Bell, S. (1998). College transfer students: A Canadian case. Community College Journal of Research and Practice, 22 (1). Retrieved from http://webebscohost.com 04-30-10.
- Provides an example of the struggles of transfer students in one program in Canada.
Burton Nelson, Dorothy. (2006). Career advisors: A new breed. Retrieved from the NACADA Clearinghouse of Academic Advising Resources website http://www.nacada.ksu.edu/tabid/3318/articleType/ArticleView/articleId/591/article.aspx
- This is a resource for those academic advisors wishing to learn about how to provide career advising to their students.
Gibbs, N. (2009). The growing backlash against overparenting. Retrieved from http://www.time.com/time/nation/article/0,8599,1940395-3,00.html.
- Recently written in the popular press, this article provides general information about the overparenting phenomenon that is apparent amongst baby boomer parents and their children. Reference to the fact that the phenomenon is noted in a wide variety of geographical locations, including Canada.
McCalla-Wriggins, B. (2009). Integrating Career and Academic Advising: Mastering the Challenge. Retrieved from the NACADA Clearinghouse of Academic Advising Resources Web site: http://www.nacada.ksu.edu/Clearinghouse/M02/Career-Advising.htm
- This article provides a resource for academic advisors who find themselves providing career advice to students.
Menezes, M. D. (2005). Academic advisors and parents: Together building stronger advising relationships. Retrieved from the NACADA Clearinghouse of Academic Advising Resources Web site: http://www.nacada.ksu.edu/Clearinghouse/Advisingissues/Advisors-Parents.htm#1
- Provides a brief history of parenting, and makes recommendations for how academic advisors can work with the parents of today to provide service to students while not excluding parents from the process.
Service Ontario (2010). Freedom of Information and Protection of Privacy Act. Retrieved from www.e-laws.gov.on.ca/html/statutes/english/elaws_statutes_90f31_e.htm#BK0
- This is a legal document that outlines the Freedom of Information and Protection of Privacy Act in Canada.
Taylor, M. (2006). Helicopters, snowplows, and bulldozers: Managing students’ parents. Association of College Unions International. Retrieved from http://www.taylorprograms.org/images/BulletinNov200612-21a.pdf
- Discusses parenting styles in the 21st century, and makes suggestions for how post-secondary institutions can work with these parents to help their children succeed.
Thurmond, K.C. (2007). Transfer Shock: Why is a Term Forty Years Old Still Relevant?
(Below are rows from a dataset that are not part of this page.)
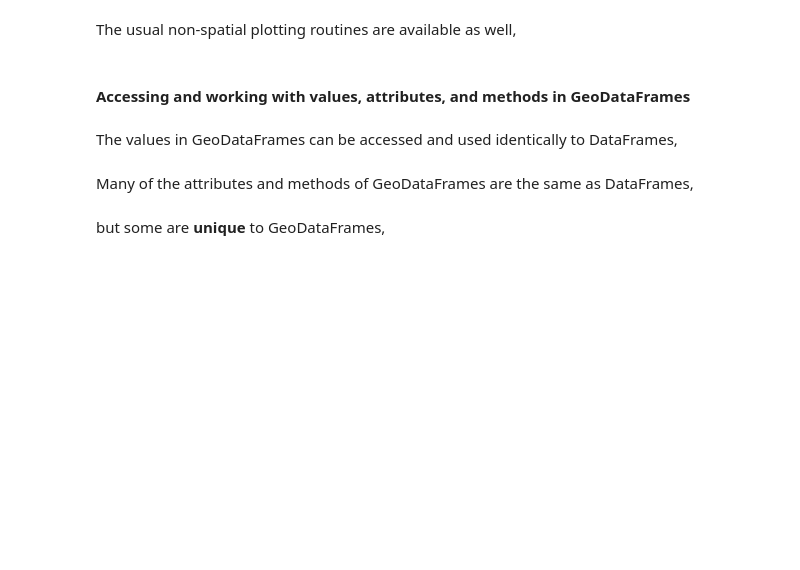
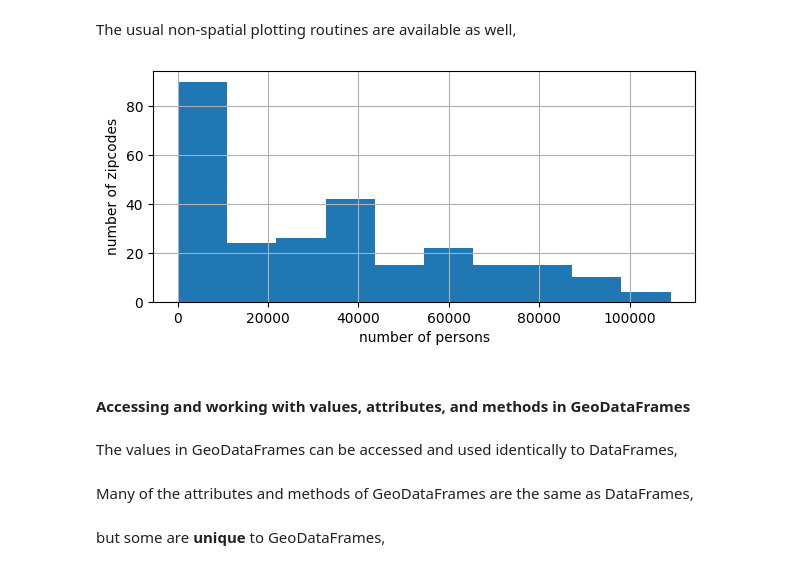
Before and after one commit to ReidelVichot/DSTEP23, a Jupyter notebook: week_8/dstep23_geospatial_intro_part1.ipynb, the cells around one changed output. Drawn from its saved outputs; the diff is of its cells as text; code cells hidden in the pictures; blank space fills up the shorter version.

```diff
--- a/week_8/dstep23_geospatial_intro_part1.ipynb
+++ b/week_8/dstep23_geospatial_intro_part1.ipynb
@@ -128,3 +128,13 @@ The usual non-spatial plotting routines are available as well,
+# %%
+# -- make a histogram of the population values
+fig, ax = plt.subplots(figsize = (7,3))
+zshps.hist("POPULATION", ax=ax)
+ax.set_xlabel("number of persons")
+ax.set_ylabel("number of zipcodes")
+ax.set_title("")
+fig.show()
+# %% [output]
+[figure, added]
 # %% [markdown]
 #### **Accessing and working with values, attributes, and methods in GeoDataFrames**
 # %% [markdown]
```
Also changed, not shown: parts of 2 cells of this notebook.
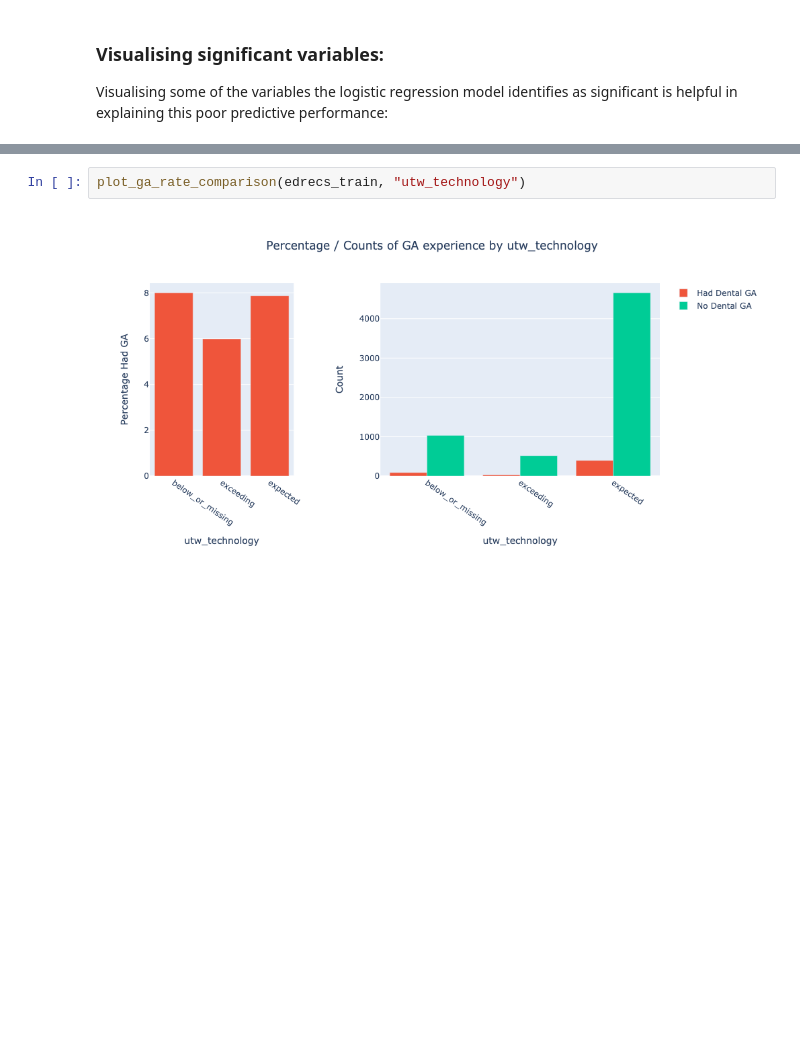
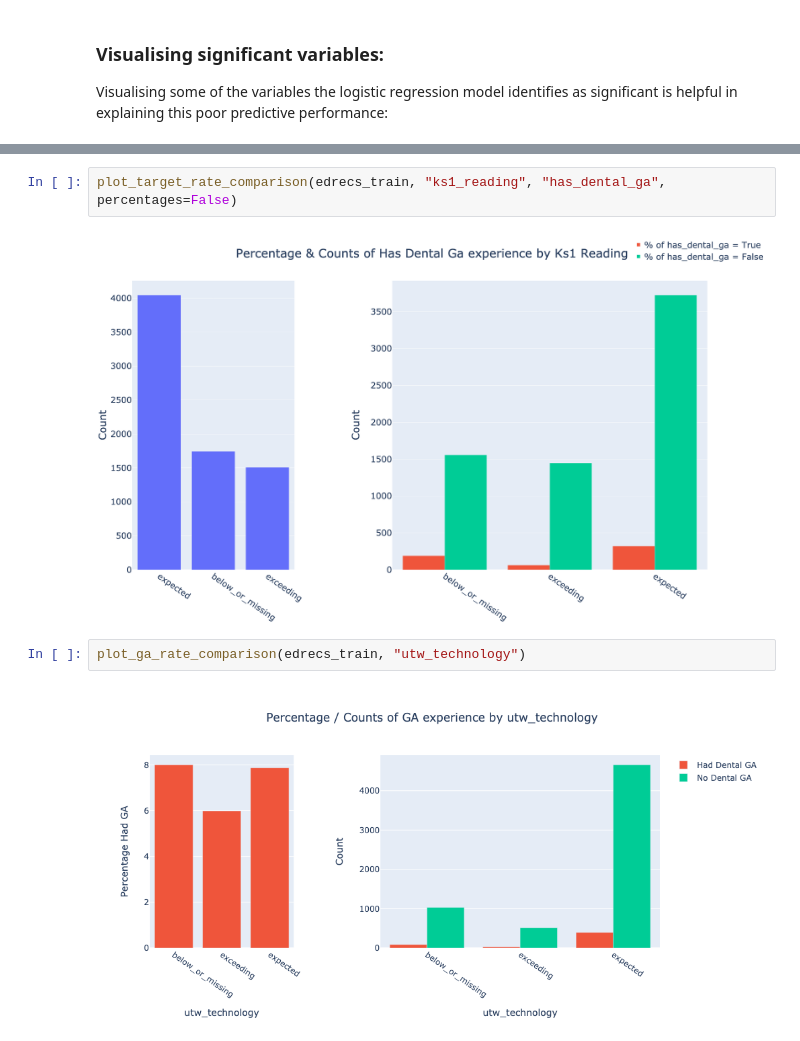
Before and after one commit to samrelins/bib_dental_proj, a Jupyter notebook: exploration/init_findings_report.ipynb, the cells around one changed output, grey strips where cells are left out. Drawn from its saved outputs; the diff is of its cells as text; blank space fills up the shorter version.

```diff
--- a/exploration/init_findings_report.ipynb
+++ b/exploration/init_findings_report.ipynb
@@ -108,3 +133,7 @@ plot_ga_rate_comparison(edrecs_train, "ks1_writing")
+# %%
+plot_target_rate_comparison(edrecs_train, "ks1_reading", "has_dental_ga", percentages=False)
+# %% [output]
+[figure, added]
 # %%
 plot_ga_rate_comparison(edrecs_train, "utw_technology")
 # %% [output]
```
Also changed, not shown: parts of 5 cells of this notebook, 14 other files.
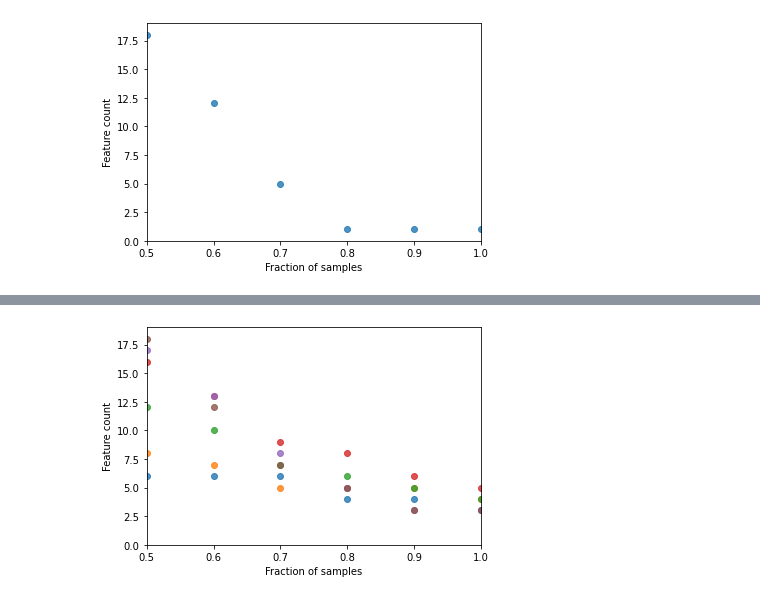
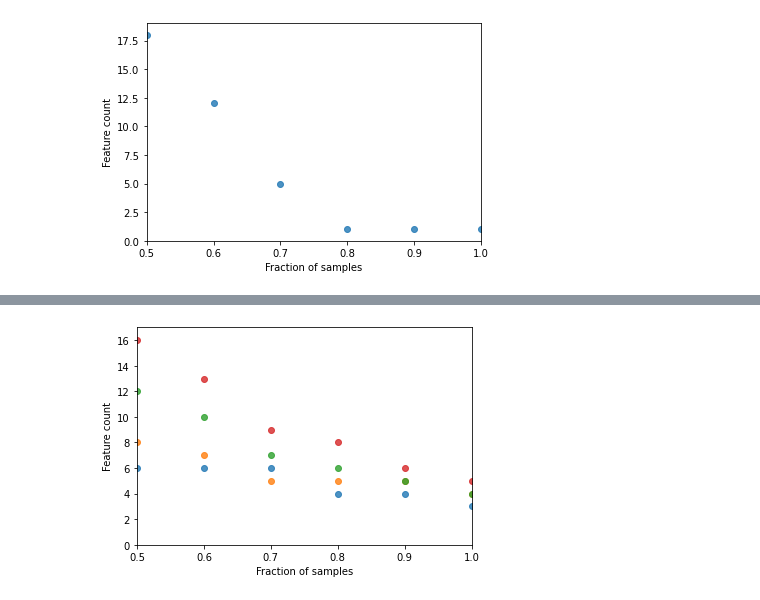
Before and after one commit to nezapajek/proteus-skin-microbiome, a Jupyter notebook: bacteria/04_core-microbiome.ipynb, the cells around one changed output, grey strips where cells are left out. Cells and saved outputs as stored; diff of their text form; code cells hidden in the pictures.

```diff
--- a/bacteria/04_core-microbiome.ipynb
+++ b/bacteria/04_core-microbiome.ipynb
@@ -68,12 +67,12 @@ taxtable[5].view(pd.DataFrame).T
 # %%
 core_microbiome ={}
 
-for level in range(2,8):
+for level in range(2,6):
     result = core_features(
         table = taxtable[level],
         min_fraction = 0.5,
         steps = 6
     )
     core_microbiome[level] = result.visualization
 # %% [output]
-[figure, old version]
+[figure, new version]
```
Also changed, not shown: parts of 2 cells of this notebook, 25 other files.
Retrieved from the NACADA Clearinghouse of Academic Advising Resources Web site: http://www.nacada.ksu.edu/Clearinghouse/AdvisingIssues/Transfer-Shock.htm
- This article discusses the nature of transfer shock and what academic advisors can do to alleviate it for the students.
US Department of Education (2010). Family Educational Rights and Privacy Act (FERPA) . Retrieved from http://www2.ed.gov/policy/gen/guid/fpco/ferpa/index.html
- This is a legal document that outlines the Family Educational Rights and Privacy Act in the United States.
the above resource using APA style as:
Stewart, J. (2010). Academic Advising in Canada -Is the Canadian Advising System Really Different from the American Advising System? Retrieved from NACADA Clearinghouse of Academic Advising
Resources Web site: http://www.nacada.ksu.edu/Resources/Clearinghouse/View-Articles/Advising-in-Canada.aspx